··· EXERCISE INPUT ···
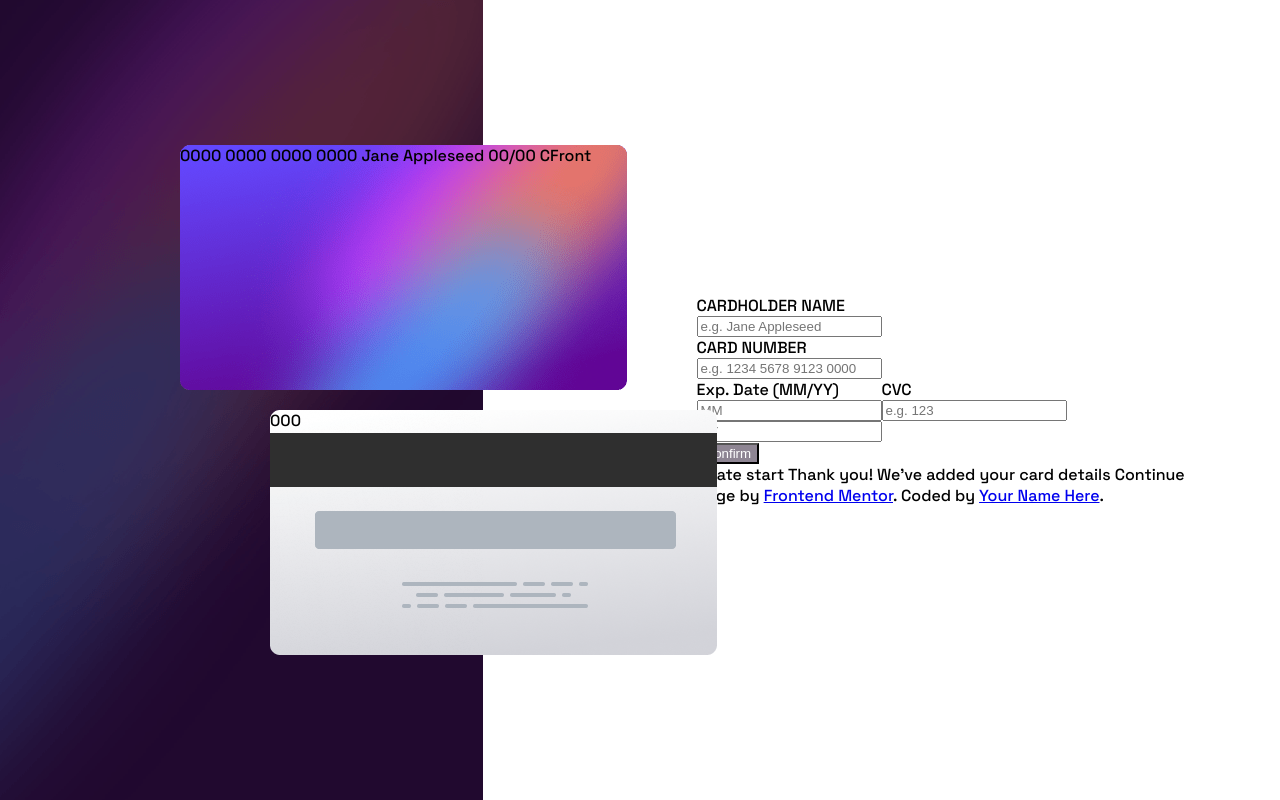
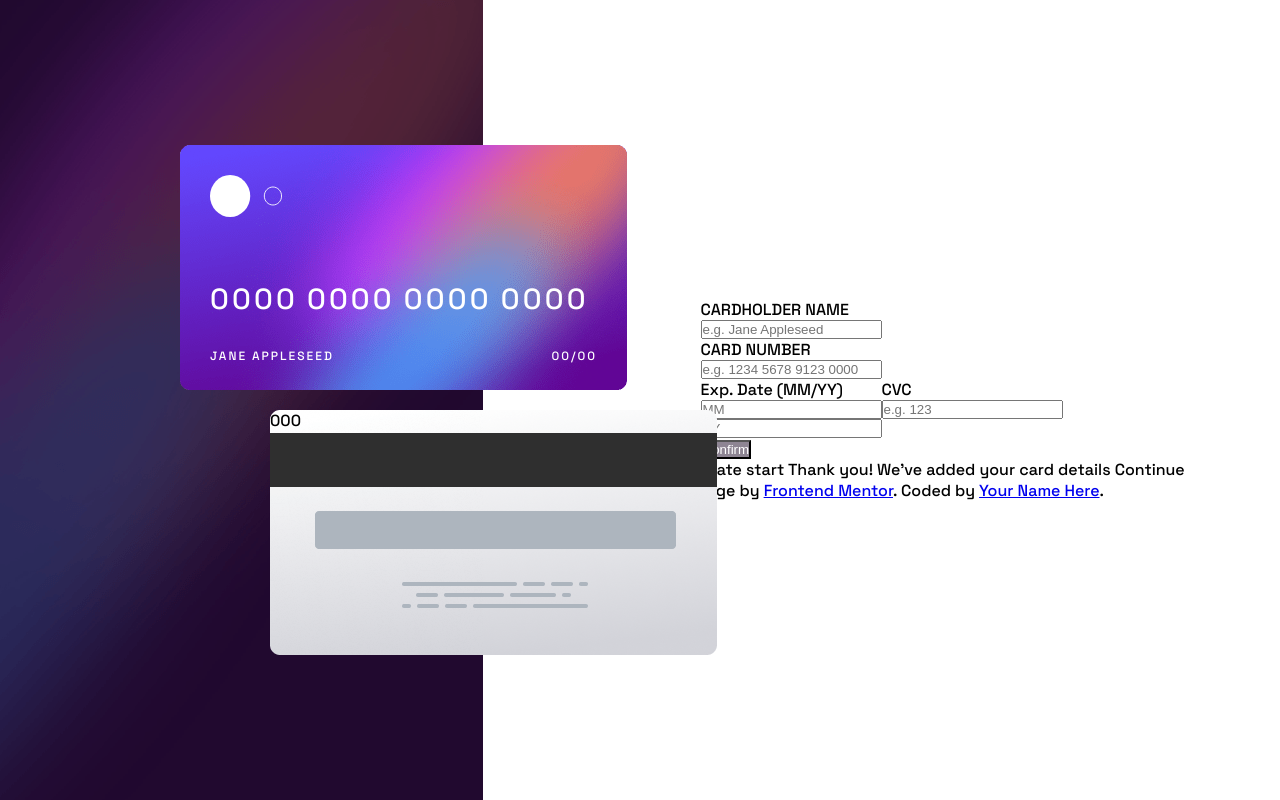
Before and after one commit to Capuccio/interactive-card, a Next.js app: page / in a window 1280 px wide. Built offline with nearby package versions, Linux system fonts and the light colour scheme.

Commit message:
feat: card frot side styled

```diff
--- a/src/app/components/CFront/CFront.styles.ts
+++ b/src/app/components/CFront/CFront.styles.ts
@@ -4,4 +4,43 @@ export const CFrontContainer = styled.div`
 	background-image: url('/bg-card-front.png');
 	width: 447px;
 	height: 245px;
+	display: flex;
+	flex-direction: column;
+	position: relative;
 `
+
+export const CFrontTop = styled.div`
+	padding: 30px;
+`
+
+export const CFrontBottom = styled.div`
+	position: absolute;
+	width: 100%;
+	display: flex;
+	flex-direction: column;
+	gap: 30px;
+	padding: 0 30px 26px;
+	bottom: 0px;
+	color: hsl(0, 0%, 100%);
+`
+
+export const CFrontBottomNumbersContainer = styled.div`
+	display: flex;
+	gap: 9px;
+	font-size: 1.82rem;
+`
+
+export const CFrontBottomNumbers = styled.span`
+	letter-spacing: 0.20rem;
+`
+
+export const CFrontBottomInfo = styled.div`
+	display: flex;
+	justify-content: space-between;
+	letter-spacing: 2px;
+	font-size: 12px;
+`
+
+export const CFrontBottomName = styled.span`
+	text-transform: uppercase;
+`
--- a/src/app/components/CFront/CFront.tsx
+++ b/src/app/components/CFront/CFront.tsx
@@ -1,14 +1,44 @@
-import { CFrontContainer } from "./CFront.styles";
+import Image from "next/image";
+import {
+	CFrontBottom,
+	CFrontBottomInfo,
+	CFrontBottomName,
+	CFrontBottomNumbers,
+	CFrontBottomNumbersContainer,
+	CFrontContainer,
+	CFrontTop
+} from "./CFront.styles";
 
 export default function CFront() {
 	return (
-		<>
-			<CFrontContainer>
-				0000 0000 0000 0000
-				Jane Appleseed
-				00/00
-				CFront
-			</CFrontContainer>
-		</>
+		<CFrontContainer>
+			<CFrontTop>
+				<Image alt="a" src="/card-logo.svg" width={72} height={42} />
+			</CFrontTop>
+			<CFrontBottom>
+				<CFrontBottomNumbersContainer>
+					<CFrontBottomNumbers>
+						0000
+					</CFrontBottomNumbers>
+					<CFrontBottomNumbers>
+						0000
+					</CFrontBottomNumbers>
+					<CFrontBottomNumbers>
+						0000
+					</CFrontBottomNumbers>
+					<CFrontBottomNumbers>
+						0000
+					</CFrontBottomNumbers>
+				</CFrontBottomNumbersContainer>
+				<CFrontBottomInfo>
+					<CFrontBottomName>
+						Jane Appleseed
+					</CFrontBottomName>
+					<span>
+						00/00
+					</span>
+				</CFrontBottomInfo>
+			</CFrontBottom>
+		</CFrontContainer>
 	)
 }
--- a/src/app/global.styles.ts
+++ b/src/app/global.styles.ts
@@ -2,8 +2,12 @@
 import { createGlobalStyle } from 'styled-components';
 
 export const GlobalStyles = createGlobalStyle`
-	* {
+	*,
+	*::before,
+	*::after {
 		box-sizing: border-box;
+		margin: 0;
+		padding: 0;
 	}
 
 	html,
```
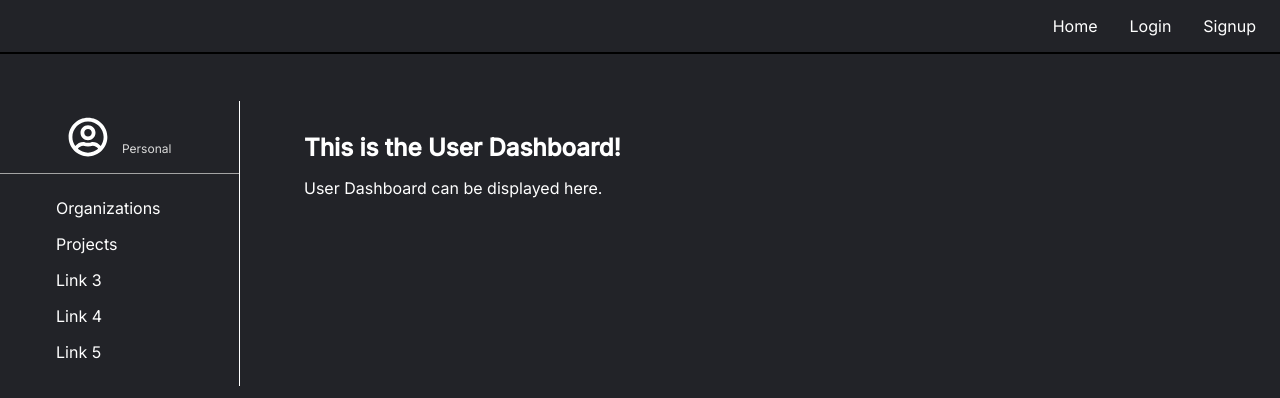
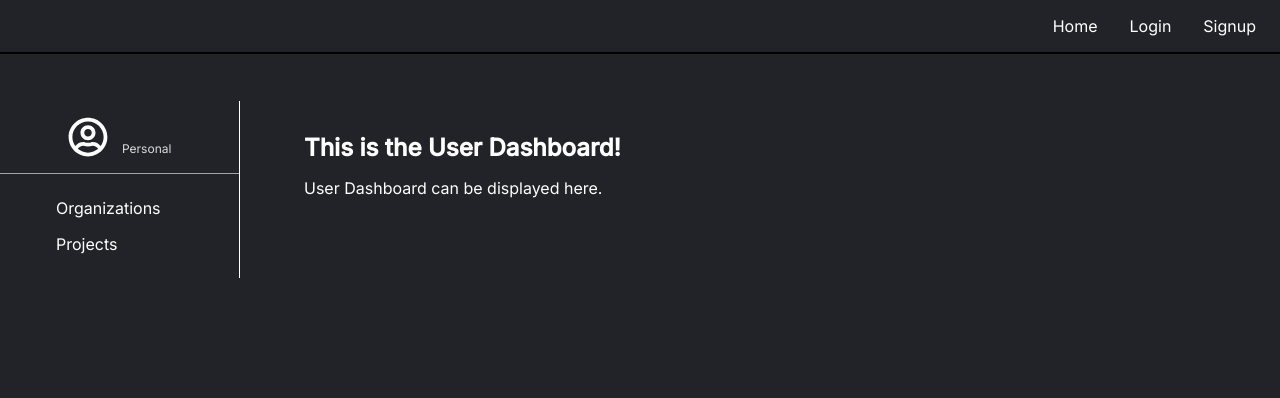
Before and after one commit to efmorales/ticketmanager-frontend, a React (Create React App) app: page /user in a window 1280 px wide. Shown: the top 398 px of the page. Built offline with nearby package versions, Linux system fonts and the light colour scheme; no server answers.

Commit message:
Delete placeholder side-nav links.

```diff
--- a/src/layouts/UserLayout.js
+++ b/src/layouts/UserLayout.js
@@ -40,15 +40,7 @@ const UserLayout = () => {
           <li onClick={handleClick}>
             <NavLink to="projects">Projects</NavLink>
           </li>
-          <li onClick={handleClick}>
-            <NavLink to="#">Link 3</NavLink>
-          </li>
-          <li onClick={handleClick}>
-            <NavLink to="#">Link 4</NavLink>
-          </li>
-          <li onClick={handleClick}>
-            <NavLink to="#">Link 5</NavLink>
-          </li>
+
         </ul>
       </nav>
       <section className="page-content">
```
···
▶ **WORK INSTRUCTION**: Restate the records above exactly, less any pictures.

▶ **SOLUTION BELOW**:
Before and after one commit to Capuccio/interactive-card, a Next.js app: page / in a window 1280 px wide. Built offline with nearby package versions, Linux system fonts and the light colour scheme.

Commit message:
feat: card frot side styled

```diff
--- a/src/app/components/CFront/CFront.styles.ts
+++ b/src/app/components/CFront/CFront.styles.ts
@@ -4,4 +4,43 @@ export const CFrontContainer = styled.div`
 	background-image: url('/bg-card-front.png');
 	width: 447px;
 	height: 245px;
+	display: flex;
+	flex-direction: column;
+	position: relative;
 `
+
+export const CFrontTop = styled.div`
+	padding: 30px;
+`
+
+export const CFrontBottom = styled.div`
+	position: absolute;
+	width: 100%;
+	display: flex;
+	flex-direction: column;
+	gap: 30px;
+	padding: 0 30px 26px;
+	bottom: 0px;
+	color: hsl(0, 0%, 100%);
+`
+
+export const CFrontBottomNumbersContainer = styled.div`
+	display: flex;
+	gap: 9px;
+	font-size: 1.82rem;
+`
+
+export const CFrontBottomNumbers = styled.span`
+	letter-spacing: 0.20rem;
+`
+
+export const CFrontBottomInfo = styled.div`
+	display: flex;
+	justify-content: space-between;
+	letter-spacing: 2px;
+	font-size: 12px;
+`
+
+export const CFrontBottomName = styled.span`
+	text-transform: uppercase;
+`
--- a/src/app/components/CFront/CFront.tsx
+++ b/src/app/components/CFront/CFront.tsx
@@ -1,14 +1,44 @@
-import { CFrontContainer } from "./CFront.styles";
+import Image from "next/image";
+import {
+	CFrontBottom,
+	CFrontBottomInfo,
+	CFrontBottomName,
+	CFrontBottomNumbers,
+	CFrontBottomNumbersContainer,
+	CFrontContainer,
+	CFrontTop
+} from "./CFront.styles";
 
 export default function CFront() {
 	return (
-		<>
-			<CFrontContainer>
-				0000 0000 0000 0000
-				Jane Appleseed
-				00/00
-				CFront
-			</CFrontContainer>
-		</>
+		<CFrontContainer>
+			<CFrontTop>
+				<Image alt="a" src="/card-logo.svg" width={72} height={42} />
+			</CFrontTop>
+			<CFrontBottom>
+				<CFrontBottomNumbersContainer>
+					<CFrontBottomNumbers>
+						0000
+					</CFrontBottomNumbers>
+					<CFrontBottomNumbers>
+						0000
+					</CFrontBottomNumbers>
+					<CFrontBottomNumbers>
+						0000
+					</CFrontBottomNumbers>
+					<CFrontBottomNumbers>
+						0000
+					</CFrontBottomNumbers>
+				</CFrontBottomNumbersContainer>
+				<CFrontBottomInfo>
+					<CFrontBottomName>
+						Jane Appleseed
+					</CFrontBottomName>
+					<span>
+						00/00
+					</span>
+				</CFrontBottomInfo>
+			</CFrontBottom>
+		</CFrontContainer>
 	)
 }
--- a/src/app/global.styles.ts
+++ b/src/app/global.styles.ts
@@ -2,8 +2,12 @@
 import { createGlobalStyle } from 'styled-components';
 
 export const GlobalStyles = createGlobalStyle`
-	* {
+	*,
+	*::before,
+	*::after {
 		box-sizing: border-box;
+		margin: 0;
+		padding: 0;
 	}
 
 	html,
```
Before and after one commit to efmorales/ticketmanager-frontend, a React (Create React App) app: page /user in a window 1280 px wide. Shown: the top 398 px of the page. Built offline with nearby package versions, Linux system fonts and the light colour scheme; no server answers.

Commit message:
Delete placeholder side-nav links.

```diff
--- a/src/layouts/UserLayout.js
+++ b/src/layouts/UserLayout.js
@@ -40,15 +40,7 @@ const UserLayout = () => {
           <li onClick={handleClick}>
             <NavLink to="projects">Projects</NavLink>
           </li>
-          <li onClick={handleClick}>
-            <NavLink to="#">Link 3</NavLink>
-          </li>
-          <li onClick={handleClick}>
-            <NavLink to="#">Link 4</NavLink>
-          </li>
-          <li onClick={handleClick}>
-            <NavLink to="#">Link 5</NavLink>
-          </li>
+
         </ul>
       </nav>
       <section className="page-content">
```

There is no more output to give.